Information given START

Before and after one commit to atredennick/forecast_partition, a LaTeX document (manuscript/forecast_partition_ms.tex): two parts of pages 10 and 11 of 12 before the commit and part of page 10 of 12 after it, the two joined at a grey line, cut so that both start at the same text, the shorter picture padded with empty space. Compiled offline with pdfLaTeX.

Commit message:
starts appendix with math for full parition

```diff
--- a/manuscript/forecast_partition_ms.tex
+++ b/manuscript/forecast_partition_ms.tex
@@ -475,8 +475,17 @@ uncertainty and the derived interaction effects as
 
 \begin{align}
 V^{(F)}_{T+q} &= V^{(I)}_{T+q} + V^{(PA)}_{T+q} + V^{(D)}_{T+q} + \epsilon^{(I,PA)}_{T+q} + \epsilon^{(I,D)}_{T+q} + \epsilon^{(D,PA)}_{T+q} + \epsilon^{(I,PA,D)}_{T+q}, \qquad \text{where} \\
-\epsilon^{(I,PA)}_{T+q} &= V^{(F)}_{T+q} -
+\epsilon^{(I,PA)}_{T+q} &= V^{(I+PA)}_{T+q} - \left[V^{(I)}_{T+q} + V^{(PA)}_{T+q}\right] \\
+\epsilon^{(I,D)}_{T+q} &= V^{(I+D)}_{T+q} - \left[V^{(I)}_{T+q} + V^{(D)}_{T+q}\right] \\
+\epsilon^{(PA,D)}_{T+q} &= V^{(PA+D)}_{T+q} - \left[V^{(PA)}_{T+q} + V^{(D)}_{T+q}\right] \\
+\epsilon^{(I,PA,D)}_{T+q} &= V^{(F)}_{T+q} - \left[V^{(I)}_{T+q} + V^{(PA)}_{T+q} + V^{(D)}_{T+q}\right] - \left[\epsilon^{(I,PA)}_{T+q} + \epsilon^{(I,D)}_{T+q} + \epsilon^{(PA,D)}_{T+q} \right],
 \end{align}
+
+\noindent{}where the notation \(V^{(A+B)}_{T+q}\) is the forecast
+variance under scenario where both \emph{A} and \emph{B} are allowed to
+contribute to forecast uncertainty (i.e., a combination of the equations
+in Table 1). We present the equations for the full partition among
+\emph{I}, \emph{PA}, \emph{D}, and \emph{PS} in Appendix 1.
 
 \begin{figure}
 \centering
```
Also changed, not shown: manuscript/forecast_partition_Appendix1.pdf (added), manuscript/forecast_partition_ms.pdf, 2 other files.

Information given END

### Task
In the records above, locate every line with the string "epsilon" and copy it.

### Task result
 V^{(F)}_{T+q} &= V^{(I)}_{T+q} + V^{(PA)}_{T+q} + V^{(D)}_{T+q} + \epsilon^{(I,PA)}_{T+q} + \epsilon^{(I,D)}_{T+q} + \epsilon^{(D,PA)}_{T+q} + \epsilon^{(I,PA,D)}_{T+q}, \qquad \text{where} \\
-\epsilon^{(I,PA)}_{T+q} &= V^{(F)}_{T+q} -
+\epsilon^{(I,PA)}_{T+q} &= V^{(I+PA)}_{T+q} - \left[V^{(I)}_{T+q} + V^{(PA)}_{T+q}\right] \\
+\epsilon^{(I,D)}_{T+q} &= V^{(I+D)}_{T+q} - \left[V^{(I)}_{T+q} + V^{(D)}_{T+q}\right] \\
+\epsilon^{(PA,D)}_{T+q} &= V^{(PA+D)}_{T+q} - \left[V^{(PA)}_{T+q} + V^{(D)}_{T+q}\right] \\
+\epsilon^{(I,PA,D)}_{T+q} &= V^{(F)}_{T+q} - \left[V^{(I)}_{T+q} + V^{(PA)}_{T+q} + V^{(D)}_{T+q}\right] - \left[\epsilon^{(I,PA)}_{T+q} + \epsilon^{(I,D)}_{T+q} + \epsilon^{(PA,D)}_{T+q} \right],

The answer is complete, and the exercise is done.